1. The anti-tumor properties of white fir

2. The history and biochemistry (actions of the constituents) in white fir

Specifically, this fir oil contains:

  • Terpinolene: a terpine, this constituent has anti-tumor activity
  • Myrcene: has properties of being astringent, antiviral, and anti-microbial
  • Limonene: studied in trials for use in cancer
  • Gallic acid: a tannin that also demonstrates anti-tumor activity


  • Soon, I’m going to get my sister on for her insight with my niece, “Paging Dr. Mom Kate!”

Disclaimer: This information is applicable ONLY for therapeutic, Grade A essential oils. This information DOES NOT apply to essential oils that have not been AFNOR and ISO standardized. There is no quality control in the United States and oils labeled as “100% pure” need only contain 5% of the actual oil.

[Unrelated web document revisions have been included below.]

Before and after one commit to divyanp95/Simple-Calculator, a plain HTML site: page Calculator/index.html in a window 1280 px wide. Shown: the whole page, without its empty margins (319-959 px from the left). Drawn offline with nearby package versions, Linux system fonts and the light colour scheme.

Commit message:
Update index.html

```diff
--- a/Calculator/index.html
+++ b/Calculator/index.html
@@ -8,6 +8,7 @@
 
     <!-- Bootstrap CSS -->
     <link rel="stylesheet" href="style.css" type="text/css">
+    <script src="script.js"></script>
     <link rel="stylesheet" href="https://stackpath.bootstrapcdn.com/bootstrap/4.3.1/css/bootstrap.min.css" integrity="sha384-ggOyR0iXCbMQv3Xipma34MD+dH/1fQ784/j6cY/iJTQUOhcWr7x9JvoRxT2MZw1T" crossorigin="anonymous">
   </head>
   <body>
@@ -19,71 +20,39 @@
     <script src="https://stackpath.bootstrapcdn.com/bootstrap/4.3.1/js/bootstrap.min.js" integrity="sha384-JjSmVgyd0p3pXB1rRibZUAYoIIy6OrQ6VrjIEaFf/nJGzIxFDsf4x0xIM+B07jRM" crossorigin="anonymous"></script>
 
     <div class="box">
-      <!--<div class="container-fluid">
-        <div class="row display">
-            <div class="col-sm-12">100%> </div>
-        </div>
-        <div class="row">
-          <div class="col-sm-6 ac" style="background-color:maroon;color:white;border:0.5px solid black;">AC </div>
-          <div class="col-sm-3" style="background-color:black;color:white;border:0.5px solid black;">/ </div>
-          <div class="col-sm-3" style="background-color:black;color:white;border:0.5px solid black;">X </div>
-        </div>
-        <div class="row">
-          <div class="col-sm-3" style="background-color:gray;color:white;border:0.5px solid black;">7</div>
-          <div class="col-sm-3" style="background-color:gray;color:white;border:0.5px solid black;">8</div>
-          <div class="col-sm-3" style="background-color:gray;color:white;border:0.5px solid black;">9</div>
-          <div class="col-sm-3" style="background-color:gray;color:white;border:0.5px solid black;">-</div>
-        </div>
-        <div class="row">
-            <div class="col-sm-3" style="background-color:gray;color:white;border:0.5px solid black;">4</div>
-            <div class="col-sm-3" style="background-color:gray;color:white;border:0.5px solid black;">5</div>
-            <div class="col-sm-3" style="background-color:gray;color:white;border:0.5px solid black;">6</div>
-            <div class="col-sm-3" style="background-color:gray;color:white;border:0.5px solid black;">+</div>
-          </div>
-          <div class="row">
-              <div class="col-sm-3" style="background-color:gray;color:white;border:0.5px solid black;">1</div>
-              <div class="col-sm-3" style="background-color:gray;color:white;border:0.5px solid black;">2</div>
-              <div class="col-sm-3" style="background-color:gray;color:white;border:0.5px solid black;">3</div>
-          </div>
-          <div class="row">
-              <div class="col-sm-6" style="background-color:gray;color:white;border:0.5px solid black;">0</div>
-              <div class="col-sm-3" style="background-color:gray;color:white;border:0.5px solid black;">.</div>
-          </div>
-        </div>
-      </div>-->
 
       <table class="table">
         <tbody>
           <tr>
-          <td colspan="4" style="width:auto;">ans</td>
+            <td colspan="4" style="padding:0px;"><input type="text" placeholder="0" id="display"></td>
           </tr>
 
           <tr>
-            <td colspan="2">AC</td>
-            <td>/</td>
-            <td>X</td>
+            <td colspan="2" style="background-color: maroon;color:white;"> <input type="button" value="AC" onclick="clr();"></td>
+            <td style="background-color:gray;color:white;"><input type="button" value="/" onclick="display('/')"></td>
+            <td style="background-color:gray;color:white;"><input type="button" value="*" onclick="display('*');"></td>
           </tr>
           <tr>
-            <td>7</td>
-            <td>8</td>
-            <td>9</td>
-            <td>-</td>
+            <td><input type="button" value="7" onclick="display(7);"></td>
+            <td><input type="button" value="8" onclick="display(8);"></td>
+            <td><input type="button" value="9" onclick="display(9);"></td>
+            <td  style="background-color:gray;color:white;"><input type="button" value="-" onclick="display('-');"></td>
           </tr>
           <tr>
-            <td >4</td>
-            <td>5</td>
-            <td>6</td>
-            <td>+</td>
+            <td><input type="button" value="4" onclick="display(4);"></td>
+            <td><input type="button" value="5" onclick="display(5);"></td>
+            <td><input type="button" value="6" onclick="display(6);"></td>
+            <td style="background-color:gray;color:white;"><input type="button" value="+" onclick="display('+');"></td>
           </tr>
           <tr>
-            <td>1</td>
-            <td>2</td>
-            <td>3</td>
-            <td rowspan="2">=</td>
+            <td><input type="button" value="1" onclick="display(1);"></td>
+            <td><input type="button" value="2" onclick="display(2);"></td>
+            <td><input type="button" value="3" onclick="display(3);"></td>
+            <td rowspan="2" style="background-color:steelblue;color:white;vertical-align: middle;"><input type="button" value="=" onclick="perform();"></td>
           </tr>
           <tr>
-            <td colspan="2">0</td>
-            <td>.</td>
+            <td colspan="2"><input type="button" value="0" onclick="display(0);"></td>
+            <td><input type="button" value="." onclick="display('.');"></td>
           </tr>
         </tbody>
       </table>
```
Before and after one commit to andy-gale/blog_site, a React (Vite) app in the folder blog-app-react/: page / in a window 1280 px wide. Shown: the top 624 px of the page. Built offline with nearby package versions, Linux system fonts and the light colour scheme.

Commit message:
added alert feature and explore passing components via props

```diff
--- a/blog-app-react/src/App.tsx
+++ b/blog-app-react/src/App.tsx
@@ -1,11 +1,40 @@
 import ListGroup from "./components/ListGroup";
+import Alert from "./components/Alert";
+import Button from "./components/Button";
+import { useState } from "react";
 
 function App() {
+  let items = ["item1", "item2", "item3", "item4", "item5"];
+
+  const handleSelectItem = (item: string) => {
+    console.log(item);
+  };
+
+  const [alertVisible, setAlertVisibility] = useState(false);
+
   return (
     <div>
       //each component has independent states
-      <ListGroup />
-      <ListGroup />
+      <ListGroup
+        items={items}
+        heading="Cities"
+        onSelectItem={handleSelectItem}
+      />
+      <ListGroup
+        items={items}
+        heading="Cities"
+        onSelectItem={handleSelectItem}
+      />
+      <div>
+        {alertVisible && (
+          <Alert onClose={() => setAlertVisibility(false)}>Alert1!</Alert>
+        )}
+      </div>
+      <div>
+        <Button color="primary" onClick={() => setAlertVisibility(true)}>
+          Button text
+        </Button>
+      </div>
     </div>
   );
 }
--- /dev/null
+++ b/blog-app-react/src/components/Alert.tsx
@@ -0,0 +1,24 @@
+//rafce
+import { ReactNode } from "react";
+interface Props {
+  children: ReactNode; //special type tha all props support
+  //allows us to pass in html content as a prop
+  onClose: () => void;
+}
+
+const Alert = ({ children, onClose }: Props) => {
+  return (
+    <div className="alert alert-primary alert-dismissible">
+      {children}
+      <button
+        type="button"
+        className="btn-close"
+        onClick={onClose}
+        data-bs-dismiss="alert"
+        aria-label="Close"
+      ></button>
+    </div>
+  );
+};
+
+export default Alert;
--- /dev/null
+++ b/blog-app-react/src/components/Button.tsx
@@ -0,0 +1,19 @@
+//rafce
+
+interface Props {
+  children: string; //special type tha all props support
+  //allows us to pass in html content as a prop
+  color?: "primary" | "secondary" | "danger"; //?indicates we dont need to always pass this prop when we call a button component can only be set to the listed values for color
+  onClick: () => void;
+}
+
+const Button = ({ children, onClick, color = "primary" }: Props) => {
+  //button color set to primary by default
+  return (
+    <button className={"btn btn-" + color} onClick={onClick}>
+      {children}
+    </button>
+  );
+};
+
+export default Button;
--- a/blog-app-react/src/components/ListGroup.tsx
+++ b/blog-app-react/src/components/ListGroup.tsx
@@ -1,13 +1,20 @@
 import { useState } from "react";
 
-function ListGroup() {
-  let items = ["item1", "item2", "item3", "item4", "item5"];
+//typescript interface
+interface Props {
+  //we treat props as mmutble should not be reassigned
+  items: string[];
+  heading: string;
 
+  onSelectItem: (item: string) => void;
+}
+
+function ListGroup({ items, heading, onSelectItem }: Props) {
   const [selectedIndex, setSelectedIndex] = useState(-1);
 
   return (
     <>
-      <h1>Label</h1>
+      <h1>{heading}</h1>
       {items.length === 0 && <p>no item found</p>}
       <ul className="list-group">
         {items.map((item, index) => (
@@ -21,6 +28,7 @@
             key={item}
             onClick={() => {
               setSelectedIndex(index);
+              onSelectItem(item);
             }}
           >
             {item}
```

The rest of the bottle can be filled with fillers and sometimes toxic ingredients that can irritate the skin.
This information is for information purposes only and is not intended to diagnose, treat, or prescribe for any illness.

Images courtesy of istockphotos.com